When a line in the records contains the string "organicCompetencyTree", copy that line.
-------- Exercise data --------
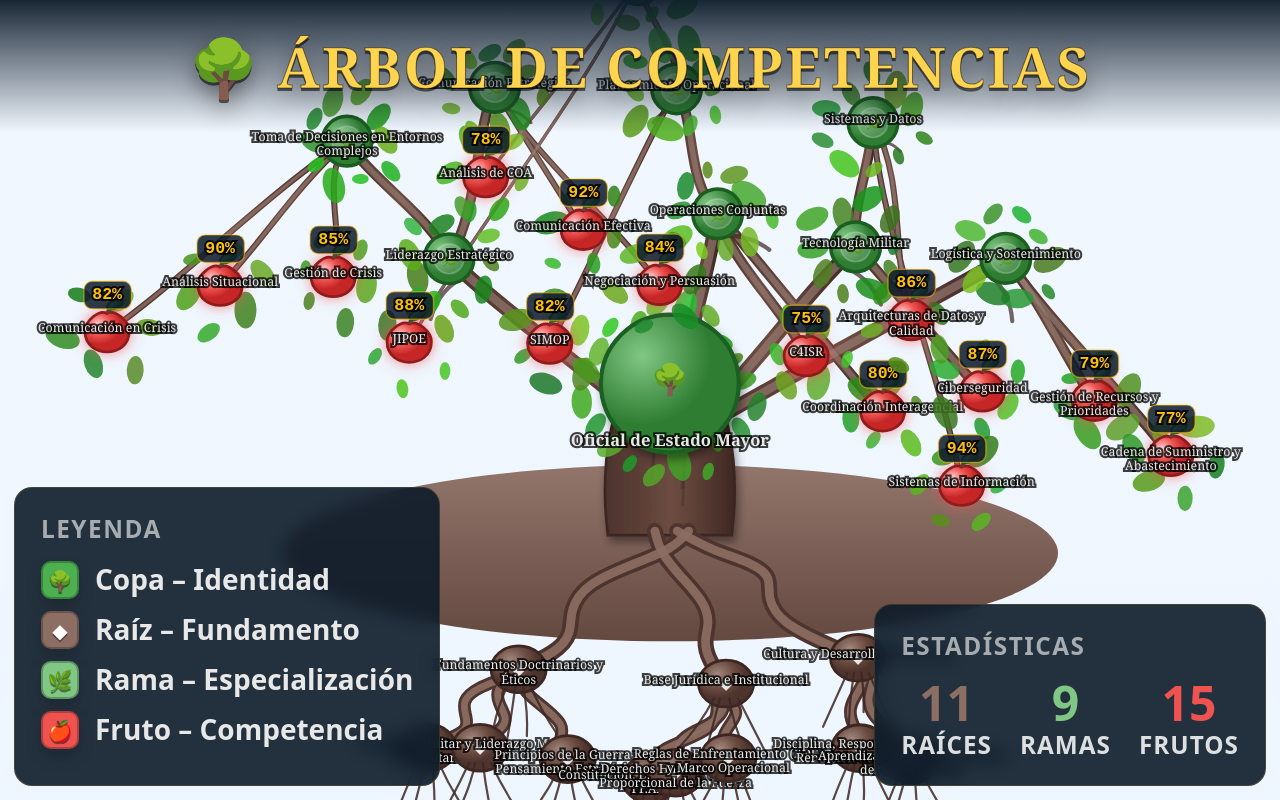
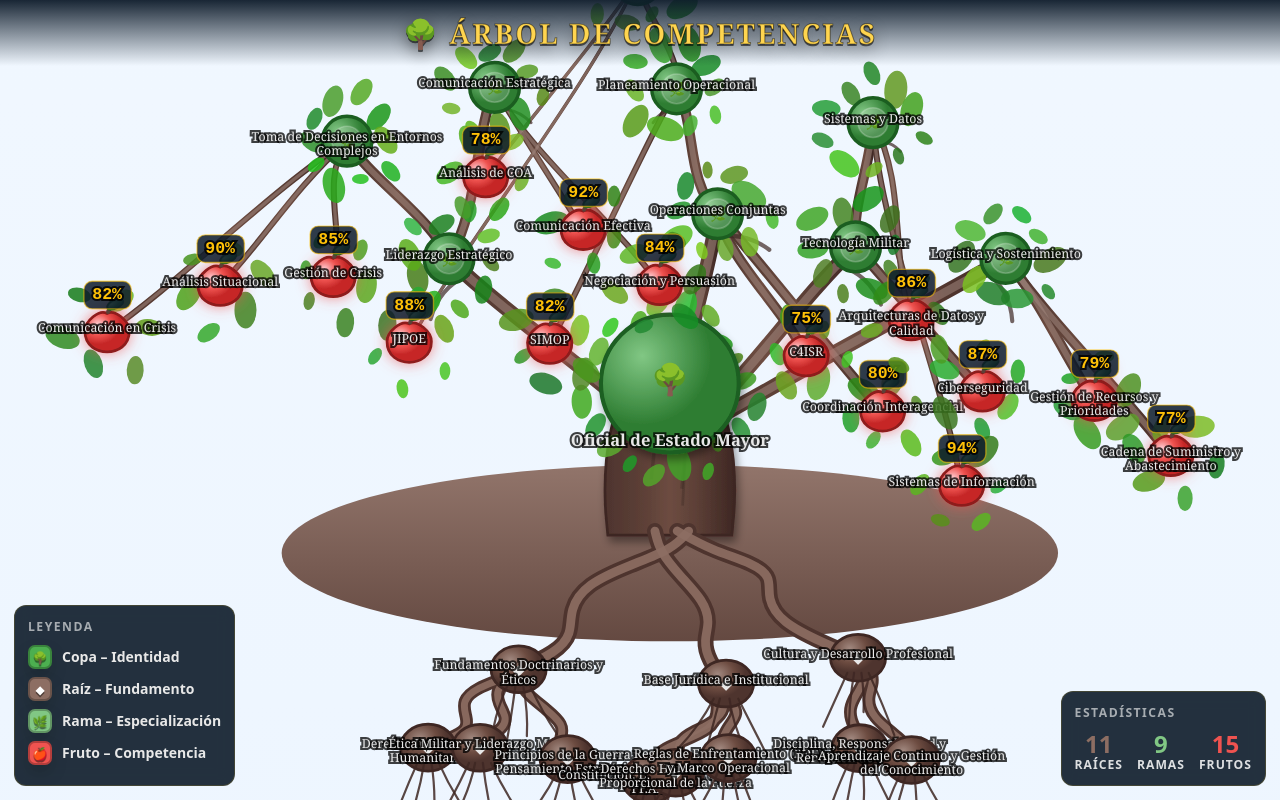
Before and after one commit to jccstgo/ArbolCompetenciasC, a React (Vite) app: page / in a window 1280 px wide. Built offline with nearby package versions, Linux system fonts and the light colour scheme.

Commit message:
reduccion del tamaño de leyenda y estadisticas

```diff
--- a/src/organicCompetencyTree/ui/Legend.jsx
+++ b/src/organicCompetencyTree/ui/Legend.jsx
@@ -13,32 +13,32 @@ export default function Legend() {
         bottom: 14,
         left: 14,
         zIndex: 10,
-        padding: '24px 26px',
+        padding: '12px 13px',
         background: 'rgba(13,27,42,0.9)',
-        borderRadius: '18px',
+        borderRadius: '12px',
         border: '1px solid rgba(255,193,7,0.15)',
         backdropFilter: 'blur(8px)',
       }}
     >
       <div
         style={{
-          fontSize: 'clamp(24px, 1.9vw, 32px)',
+          fontSize: 'clamp(12px, 0.95vw, 16px)',
           fontWeight: 900,
           color: 'rgba(255,255,255,0.6)',
           letterSpacing: '1.5px',
-          marginBottom: '16px',
+          marginBottom: '10px',
           textTransform: 'uppercase',
         }}
       >
         Leyenda
       </div>
       {legendItems.map((item) => (
-        <div key={item.type} style={{ display: 'flex', alignItems: 'center', gap: '16px', marginBottom: '12px' }}>
+        <div key={item.type} style={{ display: 'flex', alignItems: 'center', gap: '10px', marginBottom: '8px' }}>
           <div
             style={{
-              width: 34,
-              height: 34,
-              borderRadius: '10px',
+              width: 20,
+              height: 20,
+              borderRadius: '7px',
               background: item.color,
               flex: '0 0 auto',
               display: 'flex',
@@ -48,9 +48,9 @@ export default function Legend() {
               boxShadow: '0 8px 16px rgba(0,0,0,0.18)',
             }}
           >
-            <span style={{ fontSize: '20px', color: '#fff', textShadow: '0 2px 0 rgba(0,0,0,0.45)' }}>{item.icon}</span>
+            <span style={{ fontSize: '12px', color: '#fff', textShadow: '0 2px 0 rgba(0,0,0,0.45)' }}>{item.icon}</span>
           </div>
-          <span style={{ fontSize: 'clamp(28px, 2.1vw, 36px)', fontWeight: 800, color: '#E8E8E8', lineHeight: 1.2 }}>
+          <span style={{ fontSize: 'clamp(14px, 1.05vw, 18px)', fontWeight: 800, color: '#E8E8E8', lineHeight: 1.2 }}>
             {item.label}
           </span>
         </div>
--- a/src/organicCompetencyTree/ui/Stats.jsx
+++ b/src/organicCompetencyTree/ui/Stats.jsx
@@ -12,32 +12,32 @@ export default function Stats({ treeData, countNodes }) {
         bottom: 14,
         right: 14,
         zIndex: 10,
-        padding: '24px 26px',
+        padding: '12px 13px',
         background: 'rgba(13,27,42,0.9)',
-        borderRadius: '18px',
+        borderRadius: '12px',
         border: '1px solid rgba(255,193,7,0.15)',
         backdropFilter: 'blur(8px)',
       }}
     >
       <div
         style={{
-          fontSize: 'clamp(24px, 1.9vw, 32px)',
+          fontSize: 'clamp(12px, 0.95vw, 16px)',
           fontWeight: 900,
           color: 'rgba(255,255,255,0.6)',
           letterSpacing: '1.5px',
-          marginBottom: '16px',
+          marginBottom: '10px',
           textTransform: 'uppercase',
         }}
       >
         Estadísticas
       </div>
-      <div style={{ display: 'flex', gap: '28px' }}>
+      <div style={{ display: 'flex', gap: '14px' }}>
         {statItems.map((item) => (
           <div key={item.type} style={{ textAlign: 'center' }}>
-            <div style={{ fontSize: 'clamp(48px, 3.6vw, 68px)', fontWeight: 900, color: item.color, lineHeight: 1.05 }}>
+            <div style={{ fontSize: 'clamp(24px, 1.8vw, 34px)', fontWeight: 900, color: item.color, lineHeight: 1.05 }}>
               {countNodes(treeData, item.type)}
             </div>
-            <div style={{ fontSize: 'clamp(24px, 1.9vw, 32px)', fontWeight: 900, color: 'rgba(255,255,255,0.85)', textTransform: 'uppercase', letterSpacing: '1px' }}>
+            <div style={{ fontSize: 'clamp(12px, 0.95vw, 16px)', fontWeight: 900, color: 'rgba(255,255,255,0.85)', textTransform: 'uppercase', letterSpacing: '1px' }}>
               {item.label}
             </div>
           </div>
--- a/src/organicCompetencyTree/ui/TreeHeader.jsx
+++ b/src/organicCompetencyTree/ui/TreeHeader.jsx
@@ -6,7 +6,7 @@ export default function TreeHeader() {
         top: 0,
         left: 0,
         right: 0,
-        padding: '28px 32px',
+        padding: '14px 16px',
         zIndex: 10,
         background: 'linear-gradient(180deg, rgba(13,27,42,0.95) 0%, transparent 100%)',
       }}
@@ -15,13 +15,13 @@ export default function TreeHeader() {
         <h1
           style={{
             margin: 0,
-            fontSize: 'clamp(44px, 4.4vw, 80px)',
+            fontSize: 'clamp(22px, 2.2vw, 40px)',
             fontWeight: 800,
             color: '#FFD54F',
             letterSpacing: '2px',
             textTransform: 'uppercase',
             fontFamily: 'Georgia, serif',
-            textShadow: '0 3px 0 rgba(0,0,0,0.55), 0 10px 24px rgba(0,0,0,0.45)',
+            textShadow: '0 2px 0 rgba(0,0,0,0.55), 0 6px 16px rgba(0,0,0,0.45)',
             WebkitTextStroke: '1px rgba(0,0,0,0.45)',
           }}
         >
```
--------
» Response area:
--- a/src/organicCompetencyTree/ui/Legend.jsx
+++ b/src/organicCompetencyTree/ui/Legend.jsx
--- a/src/organicCompetencyTree/ui/Stats.jsx
+++ b/src/organicCompetencyTree/ui/Stats.jsx
--- a/src/organicCompetencyTree/ui/TreeHeader.jsx
+++ b/src/organicCompetencyTree/ui/TreeHeader.jsx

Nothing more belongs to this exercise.